# Resistor parallel to short circuit when finding R_thev ...?

(sorry, I couldn't figure out how to insert an image from my drive) I have a problem where in finding the thevenin resistance I take out my independent sources and as a result I'm left with a resistor parallel to a short circuit. Should I ignore this resistor when calculating equivalent resistance?

I'm confused because we still consider resistors that are on the branches of the +/- terminals of the open circuit voltage.

Thanks!

You're looking at the resistance seen from the terminals. When there's a resistor on the branch of the terminals, the current still must flow through the resistor, so the terminals "see" that resistance. However, if the current has a choice between a branch with a resistor and a short circuit, then you can ignore the resistor completely. In other words, you consider resistors in the terminal branches because the current passes through them. The current does not pass through a resistor that is shorted out.

Naakicibi
You're looking at the resistance seen from the terminals. When there's a resistor on the branch of the terminals, the current still must flow through the resistor, so the terminals "see" that resistance. However, if the current has a choice between a branch with a resistor and a short circuit, then you can ignore the resistor completely. In other words, you consider resistors in the terminal branches because the current passes through them. The current does not pass through a resistor that is shorted out.

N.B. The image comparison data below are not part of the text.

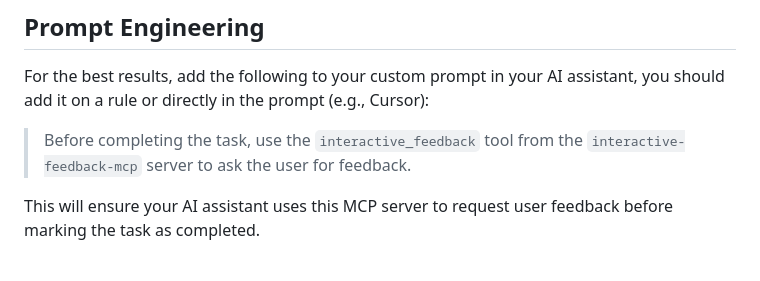
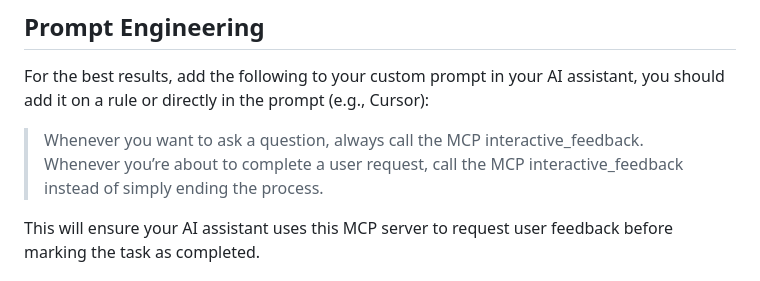
Before and after one commit to zetxtech/mcp-feedback-enhanced, a Markdown page: README.md, the part around the change. GitHub-like rendering.

Commit message:
docs: update interactive feedback instructions in README for clarity

```diff
--- a/README.md
+++ b/README.md
@@ -12,7 +12,8 @@ Simple [MCP Server](https://modelcontextprotocol.io/) to enable a human-in-the-l
 
 For the best results, add the following to your custom prompt in your AI assistant, you should add it on a rule or directly in the prompt (e.g., Cursor):
 
-> Before completing the task, use the `interactive_feedback` tool from the `interactive-feedback-mcp` server to ask the user for feedback.
+> Whenever you want to ask a question, always call the MCP interactive_feedback.
+> Whenever you’re about to complete a user request, call the MCP interactive_feedback instead of simply ending the process.
 
 This will ensure your AI assistant uses this MCP server to request user feedback before marking the task as completed.
 
```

Thank you very much, that made it very clear. Maybe you could help me with a similar situation; what should I do when given a voltage source and a resistor in parallel with a short circuit (this time I'm not considering a thevenin equivalent)

It depends on what you're trying to do. Remember an ideal voltage source always maintains the same potential between its terminals, whereas if two terminals are connected by an ideal wire (short circuited), then they are at the same potential, so you can see there's a bit of a conflict there.

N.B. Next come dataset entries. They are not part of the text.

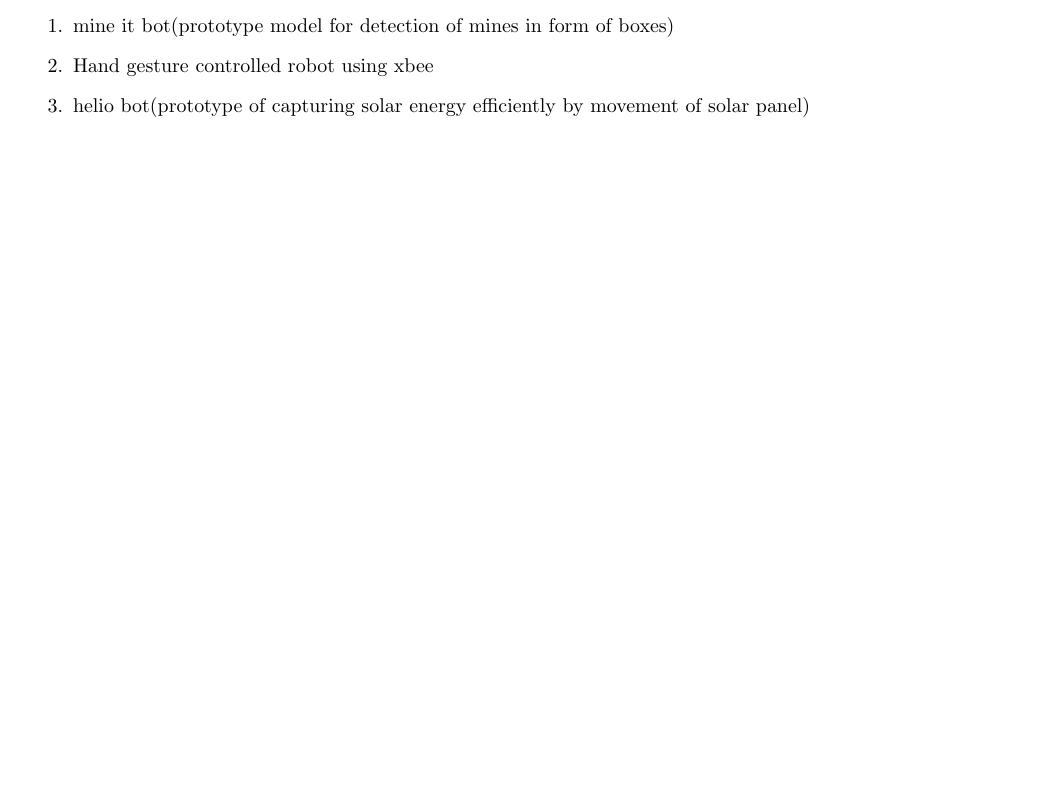
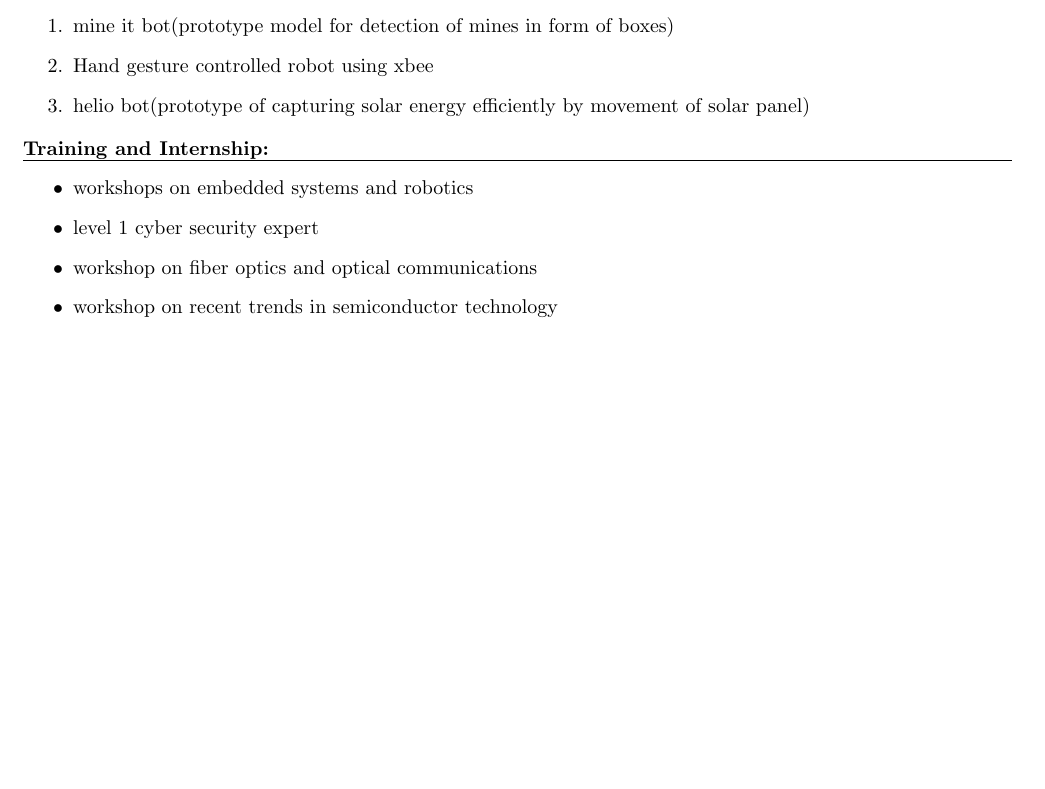
Before and after one commit to ab95ayush/_resume_ayush, a LaTeX CV (ayush_resume.tex): part of the page, cut so that both start at the same text, the shorter picture padded with empty space. Compiled offline with pdfLaTeX.

Commit message:
+training

```diff
--- a/ayush_resume.tex
+++ b/ayush_resume.tex
@@ -54,5 +54,13 @@
       	\item  Hand gesture controlled robot using xbee
       	\item  helio bot(prototype of capturing solar energy efficiently by movement of solar panel)
       \end{enumerate}
+      \textbf{Training and Internship:}\\
+  \hrule
+   \begin{itemize}
+   	\item  workshops on embedded systems and robotics\\
+   	\item  level 1 cyber security expert\\
+   	\item  workshop on fiber optics and optical communications\\
+   	\item  workshop on recent trends in semiconductor technology\\
+   \end{itemize}
 	\end{flushleft}
 	\end{document}
```
Also changed, not shown: ayush_resume.pdf, 2 other files.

It depends on what you're trying to do. Remember an ideal voltage source always maintains the same potential between its terminals, whereas if two terminals are connected by an ideal wire (short circuited), then they are at the same potential, so you can see there's a bit of a conflict there.

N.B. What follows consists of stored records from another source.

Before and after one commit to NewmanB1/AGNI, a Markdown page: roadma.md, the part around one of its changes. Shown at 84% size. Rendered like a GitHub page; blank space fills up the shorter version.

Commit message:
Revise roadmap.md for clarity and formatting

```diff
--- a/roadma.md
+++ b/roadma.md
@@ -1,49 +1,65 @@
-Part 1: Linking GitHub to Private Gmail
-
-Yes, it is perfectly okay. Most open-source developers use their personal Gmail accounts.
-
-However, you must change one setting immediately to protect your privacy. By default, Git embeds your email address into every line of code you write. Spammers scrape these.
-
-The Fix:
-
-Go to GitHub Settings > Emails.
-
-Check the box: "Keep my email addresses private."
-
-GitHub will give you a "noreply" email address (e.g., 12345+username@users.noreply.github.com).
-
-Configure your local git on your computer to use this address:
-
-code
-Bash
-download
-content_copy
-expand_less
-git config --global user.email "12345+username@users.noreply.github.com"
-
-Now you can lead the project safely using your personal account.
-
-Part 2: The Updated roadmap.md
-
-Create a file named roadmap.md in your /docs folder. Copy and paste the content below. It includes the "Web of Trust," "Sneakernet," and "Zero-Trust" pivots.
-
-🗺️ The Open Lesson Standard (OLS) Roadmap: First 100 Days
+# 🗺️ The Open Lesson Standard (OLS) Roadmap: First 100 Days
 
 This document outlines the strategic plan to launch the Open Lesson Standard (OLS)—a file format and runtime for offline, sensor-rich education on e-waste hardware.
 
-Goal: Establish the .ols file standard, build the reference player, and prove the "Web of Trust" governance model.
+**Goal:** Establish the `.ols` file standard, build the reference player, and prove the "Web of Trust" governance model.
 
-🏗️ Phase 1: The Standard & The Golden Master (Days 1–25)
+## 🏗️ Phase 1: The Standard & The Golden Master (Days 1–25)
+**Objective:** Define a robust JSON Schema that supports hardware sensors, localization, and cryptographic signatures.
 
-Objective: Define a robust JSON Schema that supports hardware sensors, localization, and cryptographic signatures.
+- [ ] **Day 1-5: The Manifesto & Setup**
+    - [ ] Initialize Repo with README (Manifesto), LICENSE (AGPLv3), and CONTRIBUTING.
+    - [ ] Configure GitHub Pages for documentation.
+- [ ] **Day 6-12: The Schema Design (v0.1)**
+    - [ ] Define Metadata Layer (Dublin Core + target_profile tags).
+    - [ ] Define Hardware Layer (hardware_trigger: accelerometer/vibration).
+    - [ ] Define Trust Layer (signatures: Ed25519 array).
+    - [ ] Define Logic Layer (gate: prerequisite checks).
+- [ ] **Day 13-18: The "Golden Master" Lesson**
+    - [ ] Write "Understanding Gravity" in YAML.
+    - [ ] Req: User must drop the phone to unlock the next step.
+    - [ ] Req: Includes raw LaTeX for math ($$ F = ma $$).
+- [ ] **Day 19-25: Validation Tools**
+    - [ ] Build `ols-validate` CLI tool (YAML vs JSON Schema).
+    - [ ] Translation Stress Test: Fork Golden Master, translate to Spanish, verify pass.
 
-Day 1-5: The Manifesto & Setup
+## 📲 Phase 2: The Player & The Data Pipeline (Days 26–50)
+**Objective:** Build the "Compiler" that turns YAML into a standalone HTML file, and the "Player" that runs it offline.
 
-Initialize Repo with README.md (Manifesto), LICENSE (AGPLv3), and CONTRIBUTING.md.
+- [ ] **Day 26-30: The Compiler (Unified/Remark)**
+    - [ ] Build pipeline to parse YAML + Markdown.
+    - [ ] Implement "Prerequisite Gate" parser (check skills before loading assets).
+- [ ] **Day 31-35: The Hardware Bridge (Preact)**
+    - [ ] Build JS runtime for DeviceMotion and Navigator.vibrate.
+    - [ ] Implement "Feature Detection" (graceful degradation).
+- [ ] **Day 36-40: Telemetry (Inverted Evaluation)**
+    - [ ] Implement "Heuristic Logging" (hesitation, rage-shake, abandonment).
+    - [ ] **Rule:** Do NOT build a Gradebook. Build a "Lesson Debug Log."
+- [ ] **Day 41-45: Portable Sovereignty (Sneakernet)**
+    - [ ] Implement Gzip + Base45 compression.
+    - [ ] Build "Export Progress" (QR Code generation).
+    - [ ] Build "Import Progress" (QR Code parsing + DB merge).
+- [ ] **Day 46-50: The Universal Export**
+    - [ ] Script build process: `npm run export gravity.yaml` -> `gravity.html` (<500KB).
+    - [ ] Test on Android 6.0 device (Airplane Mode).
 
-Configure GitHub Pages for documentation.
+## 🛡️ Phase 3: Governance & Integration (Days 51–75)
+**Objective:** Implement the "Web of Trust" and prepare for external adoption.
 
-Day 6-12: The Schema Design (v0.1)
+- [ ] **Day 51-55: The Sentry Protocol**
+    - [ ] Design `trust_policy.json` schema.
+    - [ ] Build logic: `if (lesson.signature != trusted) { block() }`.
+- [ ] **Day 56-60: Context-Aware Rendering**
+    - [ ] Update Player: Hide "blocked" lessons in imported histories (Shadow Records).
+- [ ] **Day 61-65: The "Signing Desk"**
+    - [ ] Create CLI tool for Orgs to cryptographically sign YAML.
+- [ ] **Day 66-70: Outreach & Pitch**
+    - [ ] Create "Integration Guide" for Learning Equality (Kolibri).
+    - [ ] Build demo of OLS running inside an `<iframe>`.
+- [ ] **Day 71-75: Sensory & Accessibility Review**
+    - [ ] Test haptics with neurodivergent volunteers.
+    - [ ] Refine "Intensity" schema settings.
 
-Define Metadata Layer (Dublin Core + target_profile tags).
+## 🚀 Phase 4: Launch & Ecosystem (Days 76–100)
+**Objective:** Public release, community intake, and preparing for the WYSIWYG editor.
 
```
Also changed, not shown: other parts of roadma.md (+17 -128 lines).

http://postimg.org/image/69pyh7uun/

Thanks for your help, I have linked the circuit I am analyzing, and at this point I'm just unsure how to deal with the short circuit all together... I'm asked to find i(0), so I used mesh-current analysis of the middle mesh (when t<0) to get a short circuit current of .1 A, which is the steady state current before t=0. Then when t > 0 and the short circuit is removed, I get i_sc = .1625 A. These values don't seem right because later I'm asked to compute when i = 0, which never occurs with my transient function derived from these currents.

For t<0, does all of the current produced from the voltage and current sources only flow through the short circuit branch, and thus cancel out the branch with the 30 ohm resistor?

thanks again

donpacino
Gold Member
For t<0, does all of the current produced from the voltage and current sources only flow through the short circuit branch, and thus cancel out the branch with the 30 ohm resistor?

no current will still flow through the 30 ohm resistor.

when you say i_sc, do you mean i(t)?
also unless you are finding steady state current I(t) should be a function of t because of the inductor.

donpacino
Gold Member
no current will still flow through the 30 ohm resistor.

when you say i_sc, do you mean i(t)?
also unless you are finding steady state current I(t) should be a function of t because of the inductor.
for t=inf I get i(t)=0.01625A so assuming one of us is simply off by a factor of 10 it looks like your number is correct.

I would not call it I_sc, as sc often stands for short circuit.